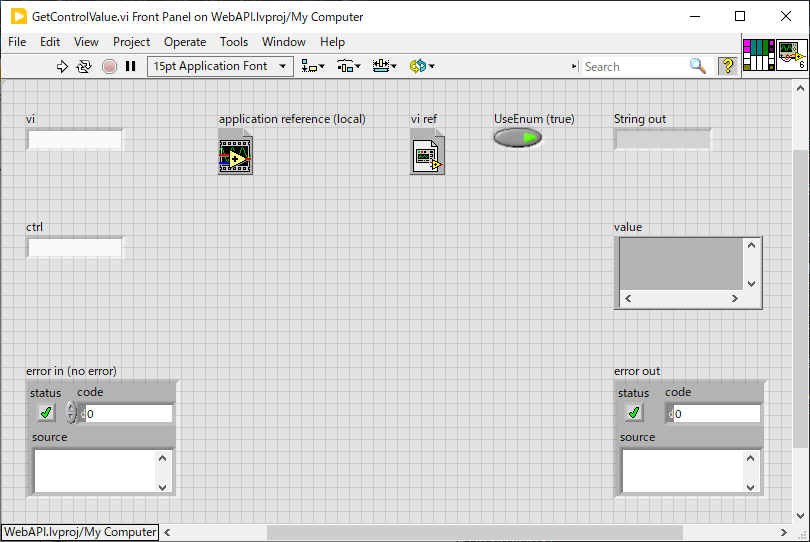
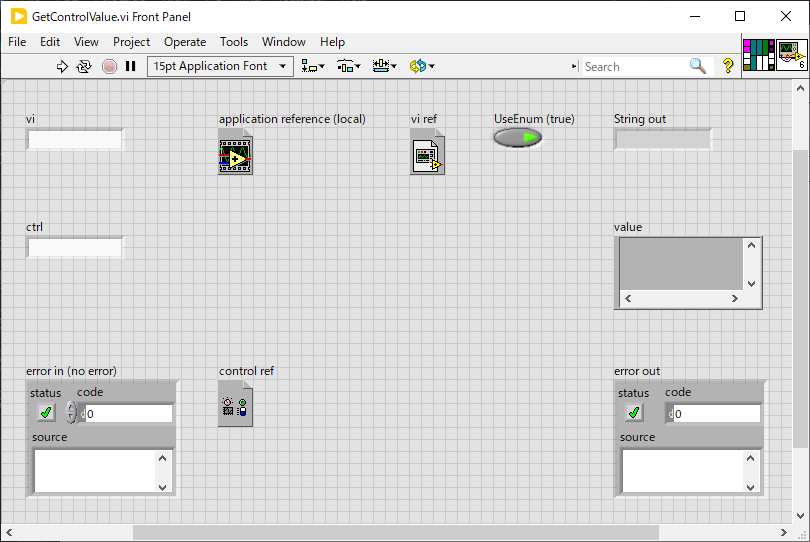
GetControlValue, SetControlValue に control ref 端子を追加

diff --git a/lib/SetGetControlValue/Readme.md b/lib/SetGetControlValue/Readme.md
@@ -234,6 +234,10 @@ JSON には大雑把にプリミティブデータ、配列、オブジェクト
 
 ### SetControlValue.vi
 
+- JSON 文字列で表した値をコントロールに代入するための VI。
+- どのコントロールに代入するかを指定するにはアプリケーション、VI、コントロールを文字列で指定するか、あるいはそれぞれ対応するリファレンスを指定する
+- 値の代入時に `Value Change` イベントを発生させるかどうかを `Signaling` で選べる
+
 ![](image4md/pins-SetControlValue.png)
 
 - `vi`: VI 名を文字列で与える　[詳細についてはこちらを参照](#vi名の指定)
@@ -249,10 +253,19 @@ JSON には大雑把にプリミティブデータ、配列、オブジェクト
 - `vi ref` : VI 名を文字列で与えるのではなく直接 VI のリファレンスを指定するときにここに接続する
   - ここに接続されると `vi` 端子や `application reference (local)` 端子は無視される
   - １つの VI に対して多くのコントロールを書き換えるのであれば何度も VI 名を検索するのは無駄になるのでこの端子を使うと良い
-  - VI 名から VI ref を得るには [VINameToVI.vi](#vinametovivi) を使うと良い
+  - VI 名から `VI ref` を得るには [VINameToVI.vi](#vinametovivi) を使うと良い
+  - 自分自身の `VI ref` を得るには `Application Control` パレットの `VI Server Reference` をドロップすればよい。`This VI` のリファレンスが得られる（下図参照）。
+- `control ref` : 値を設定するコントロールのリファレンスを入れる
+  - ここに値が接続されると `vi`, `ctrl`, `application reference`, `vi ref` は無視される
 - `Signaling` : 通常コントロールの値が変更されると「値変更イベント」が発生するが、この端子に `false` を指定するとイベントを発生しないで値を書き換えられる
 
+![](image4md/ReferenceOfThisVI.png) → ![](image4md/ReferenceOfThisVI2.png)
+
 ### GetControlValue.vi
+
+- 指定したコントロールの値を JSON 文字列として得るための VI。
+- どのコントロールの値を得るかを指定するにはアプリケーション、VI、コントロールを文字列で指定するか、あるいはそれぞれ対応するリファレンスを指定する
+- `Enum` や `Ring` の値を数値として得るか、対応する文字列として得るかを `UseEnum` で選べる
 
 ![](image4md/pins-GetControlValue.png)
 
@@ -266,6 +279,9 @@ JSON には大雑把にプリミティブデータ、配列、オブジェクト
   - ここに接続されると `vi` 端子や `application reference (local)` 端子は無視される
   - １つの VI に対して多くのコントロールを書き換えるのであれば何度も VI 名を検索するのは無駄になるのでこの端子を使うと良い
   - VI 名から VI ref を得るには [VINameToVI.vi](#vinametovivi) を使うと良い
+  - 自分自身の `VI ref` を得るには `Application Control` パレットの `VI Server Reference` をドロップすればよい。`This VI` のリファレンスが得られる（上図参照）。
+- `control ref` : 値を得たいコントロールのリファレンスを入れる
+  - ここに値が入力されれば `app`, `ctrl`, `application reference`, `vi ref` は無視される
 - `UseEnum (true)` : `Enum` や `Ring` コントロールの値を文字列ではなく数値として得たい場合には `false` を指定する
 - `String out` : コントロールの値を JSON 形式の文字列で得る　[詳細についてはこちらを参照](#json形式での値の指定)
 - `Value` : コントロールの値を Variant 形式で得る

diff --git a/Readme.md b/Readme.md
@@ -114,3 +114,5 @@ LabVIEW メタプログラミングの勧め
   - [`GetControlValues.vi`](lib/SetGetControlValue#getcontrolvaluesvi) に `As List` オプションを追加した
 - 2023-10-17
   - [`InsertMenubarItem.vi`](lib/UI/#insertmenubaritemvi) を追加した
+- 2023-10-20
+  - [`GetControlValue.vi`](lib/SetGetControlValue#getcontrolvaluevi), [`SetControlValue.vi`](lib/SetGetControlValue#setcontrolvaluevi) に `control ref` 端子を追加し、アクセスするコントロールを直接指定できるようにした。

————

Report, from the entries above, each line where "オブジェクト" is found.

Task answer.
@@ -234,6 +234,10 @@ JSON には大雑把にプリミティブデータ、配列、オブジェクト
@@ -249,10 +253,19 @@ JSON には大雑把にプリミティブデータ、配列、オブジェクト
@@ -266,6 +279,9 @@ JSON には大雑把にプリミティブデータ、配列、オブジェクト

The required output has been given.